This past weekend was Wags n Whiskers weekend, a big dog event that happens in Shirlington every year…I remember it well, because it was the last weekend I went to Lucky Dog adoption events before they got hard for me.
Wags ‘n Whiskers is also where I met my “forever” family. When I moved in with this family, they signed a form and got me a new collar and leash, and an ID tag with a new name. I figured this place would be special because it was so official looking with the paperwork, and I wanted to hold onto it for as long and hard as I could.
I think maybe I tried to hold on too hard, and I got to be really scared of the things outside my “forever” home. I got scared the scary things would hurt them, or that they would hurt me. The “forever” family took me to a vet who kept touching me in ways I didn’t like, and strange people kept coming up to so fast that I didn’t know what to do but bark and lunge and tell them to please give me space. The vet called me some choice words, among them that I was “aggressive toward everything” and “aggressive without warning”. He said that I was “dangerous to my family and to the public.” He said things like that I shouldn’t be allowed to go to the dog park (one of my favorite places on Earth) and that I should not be approached when eating.
That A word was used a lot, and if I’m being honest, it still hurts my feelings when I think about it.
My “forever” family kept trying to force me to meet new people after a few days. I kept getting scared and asking the new scary people to go away as loudly as I could. I thought maybe the “forever” family couldn’t hear me or didn’t understand me, so I yelled louder. My “forever” family said they were afraid of me, and the scary vet called them to say they should return me. He said that I would turn on them without warning. I didn’t know how to show them that I was really the most afraid of all, and just wanted for them to help me feel safe. They started calling me the A word that the scary vet did, and they said they couldn’t keep me anymore.
I started to think forever wasn’t really anything special. Or maybe I just didn’t understand forever after all.
I got bounced back to the foster care system, and after a few days in doggy daycare, I got picked up to go to another house by a lady, a man, and a little dog.
I worried that like the homes that came before it, I wouldn’t stay very long.
But I stayed. I stayed longer than I ever had stayed in a home before. It was a foster home, but it felt the most real out of the other homes I went to before. When I barked and pulled to get at the scary things so they would leave us alone, they didn’t act afraid of me. Instead, they tried to help me learn that the things weren’t scary, but until I could really learn that, they would work to protect me from them. When they brought me to daycare to play with friends, they came back for me.
Sometimes they made mistakes, but I forgave them. Sometimes, I made mistakes, but they forgave me.
I started remembering that smiling is my favorite.
It’s been a year since I went to my “forever” home, and for awhile after that, I didn’t believe much in forever, but the foster lady kept saying she was going to help me find it. Then one day, the foster lady came home and gave me a new collar. She said that I deserved forever, and said that she would teach me forever. For real forever. And she said I could call her Mama from now on.
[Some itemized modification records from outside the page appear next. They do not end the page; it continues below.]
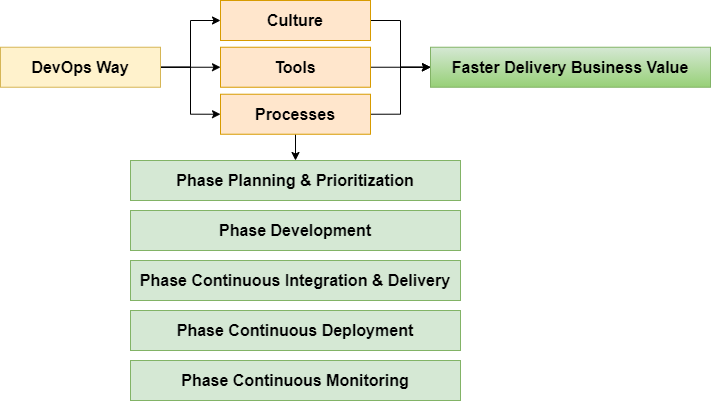
gungunfebrianza/Belajar-Dengan-Jenius-DevOps keeps this draw.io diagram as asset/DevOps-Way2.png. Above is the earlier version. Source tidied: cells renumbered, new cells last; positions are measured from the earlier drawing's top-left corner, leaving out a move shared by most shapes.
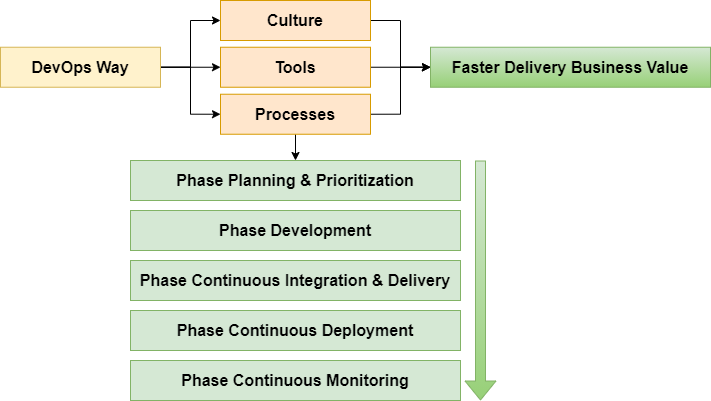
Later version of the same file.

What changed in the source:
```diff
@@ -53,5 +53,11 @@
     <mxCell id="18" value="&lt;font style=&quot;font-size: 16px&quot;&gt;&lt;b&gt;Faster Delivery Business Value&lt;br&gt;&lt;/b&gt;&lt;/font&gt;" style="rounded=0;whiteSpace=wrap;html=1;fillColor=#d5e8d4;strokeColor=#82b366;gradientColor=#97d077;" parent="1" vertex="1">
       <mxGeometry x="430" y="46.7" width="280" height="40" as="geometry" />
     </mxCell>
+    <mxCell id="19" style="shape=flexArrow;endArrow=classic;html=1;strokeWidth=1;fillColor=#d5e8d4;strokeColor=#82b366;gradientColor=#97d077;" parent="1" edge="1">
+      <mxGeometry x="2532.6" y="318.8" as="geometry">
+        <mxPoint x="480" y="160" as="sourcePoint" />
+        <mxPoint x="480" y="400" as="targetPoint" />
+      </mxGeometry>
+    </mxCell>
   </root>
 </mxGraphModel>
```
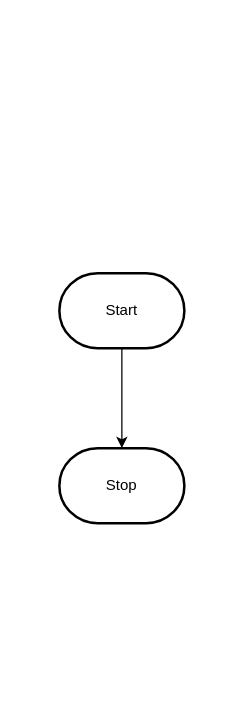
Earlier version of the draw.io diagram design/flowchart.drawio (MTHS-ICS2O-2-2022/ICS2O-Assignment-06-Bonnie-Zhu). Source tidied: cells renumbered, new cells numbered last; positions are measured from the earlier drawing's top-left corner, leaving out a move shared by most shapes. Both pictures are drawn from the tidied source at 125%, with x=0, y=0 at pixel (59, 272).
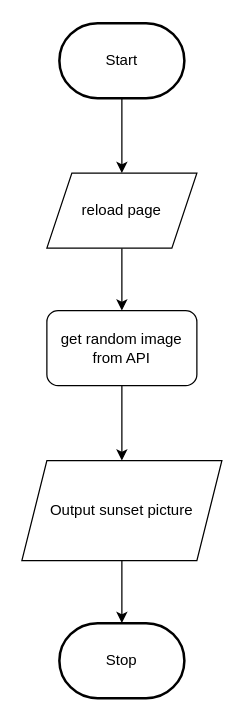
After the change.

Diff of the diagram source:
```diff
@@
 <mxGraphModel>
   <root>
     <mxCell id="0" />
     <mxCell id="1" parent="0" />
-    <mxCell id="2" style="edgeStyle=orthogonalEdgeStyle;html=1;rounded=0;" parent="1" edge="1" source="3" target="4">
-      <mxGeometry relative="1" as="geometry" />
-    </mxCell>
+    <mxCell id="5" style="edgeStyle=none;html=1;" parent="1" edge="1" source="3" target="7">
+      <mxGeometry relative="1" as="geometry" />
+    </mxCell>
     <mxCell id="3" value="Start" style="strokeWidth=2;html=1;shape=mxgraph.flowchart.terminator;whiteSpace=wrap;" parent="1" vertex="1">
-      <mxGeometry width="100" height="60" as="geometry" />
+      <mxGeometry y="-200" width="100" height="60" as="geometry" />
     </mxCell>
     <mxCell id="4" value="Stop" style="strokeWidth=2;html=1;shape=mxgraph.flowchart.terminator;whiteSpace=wrap;" parent="1" vertex="1">
-      <mxGeometry y="140" width="100" height="60" as="geometry" />
+      <mxGeometry y="280" width="100" height="60" as="geometry" />
     </mxCell>
+    <mxCell id="6" style="edgeStyle=none;html=1;" parent="1" edge="1" source="7" target="9">
+      <mxGeometry relative="1" as="geometry" />
+    </mxCell>
+    <mxCell id="7" value="reload page" style="shape=parallelogram;perimeter=parallelogramPerimeter;whiteSpace=wrap;html=1;fixedSize=1;" parent="1" vertex="1">
+      <mxGeometry x="-10" y="-80" width="120" height="60" as="geometry" />
+    </mxCell>
+    <mxCell id="8" style="edgeStyle=none;html=1;entryX=0.5;entryY=0;entryDx=0;entryDy=0;" parent="1" edge="1" source="9" target="11">
+      <mxGeometry relative="1" as="geometry" />
+    </mxCell>
+    <mxCell id="9" value="get random image from API" style="rounded=1;whiteSpace=wrap;html=1;" parent="1" vertex="1">
+      <mxGeometry x="-10" y="30" width="120" height="60" as="geometry" />
+    </mxCell>
+    <mxCell id="10" style="edgeStyle=none;html=1;" parent="1" edge="1" source="11" target="4">
+      <mxGeometry relative="1" as="geometry" />
+    </mxCell>
+    <mxCell id="11" value="Output sunset picture" style="shape=parallelogram;perimeter=parallelogramPerimeter;whiteSpace=wrap;html=1;fixedSize=1;" parent="1" vertex="1">
+      <mxGeometry x="-30" y="150" width="160" height="80" as="geometry" />
+    </mxCell>
   </root>
 </mxGraphModel>
```
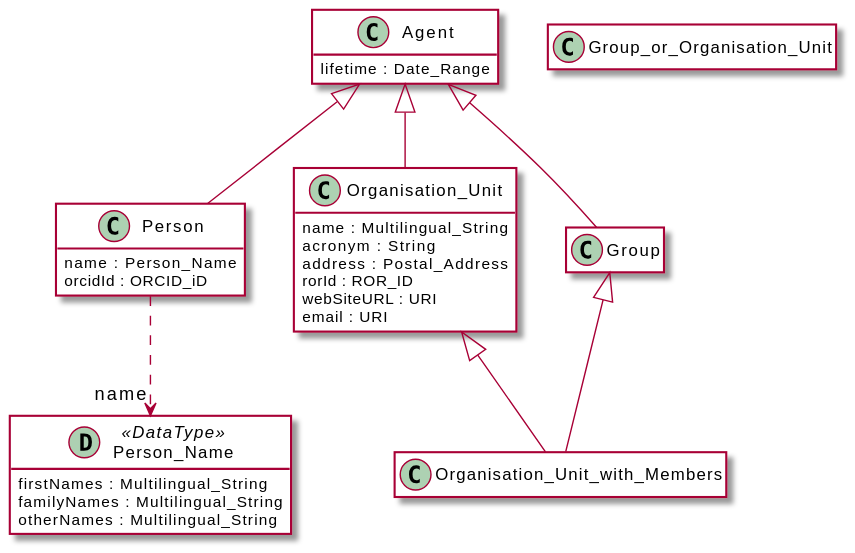
Above: diagrams/agent.svg in EuroCRIS/CERIF-Core (PlantUML), before the change. Its diagram source:
```plantuml
@startuml

    !includesub core.puml!common
    !includesub core.puml!Agent
    !includesub core.puml!Person
    !includesub core.puml!OrgUnit
    !includesub core.puml!Group
    !includesub core.puml!OrgUnitWithMembers

@enduml
```
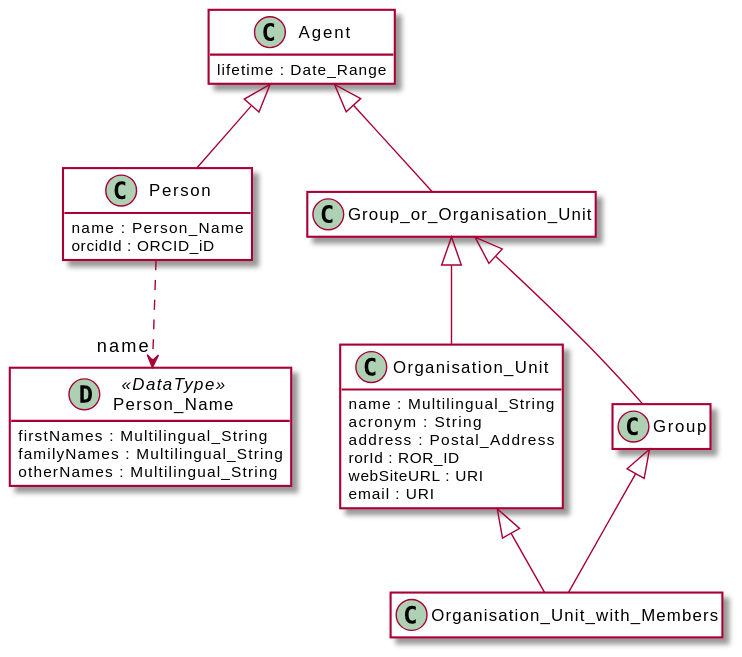
After the change.

Change to the diagram source:
```diff
@@ -3,8 +3,9 @@
     !includesub core.puml!common
     !includesub core.puml!Agent
     !includesub core.puml!Person
-    !includesub core.puml!OrgUnit
+    !includesub core.puml!Group_or_Organisation_Unit
+    !includesub core.puml!Organisation_Unit
     !includesub core.puml!Group
-    !includesub core.puml!OrgUnitWithMembers
+    !includesub core.puml!Organisation_Unit_with_Members
 
 @enduml
```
Trainer people say that dogs learn best when you show them what you mean, and then pair it with a word after they learn the action. I didn’t understand forever at first, but I sure do understand it now.
I think maybe that’s because my family showed me what it meant before they gave it a name.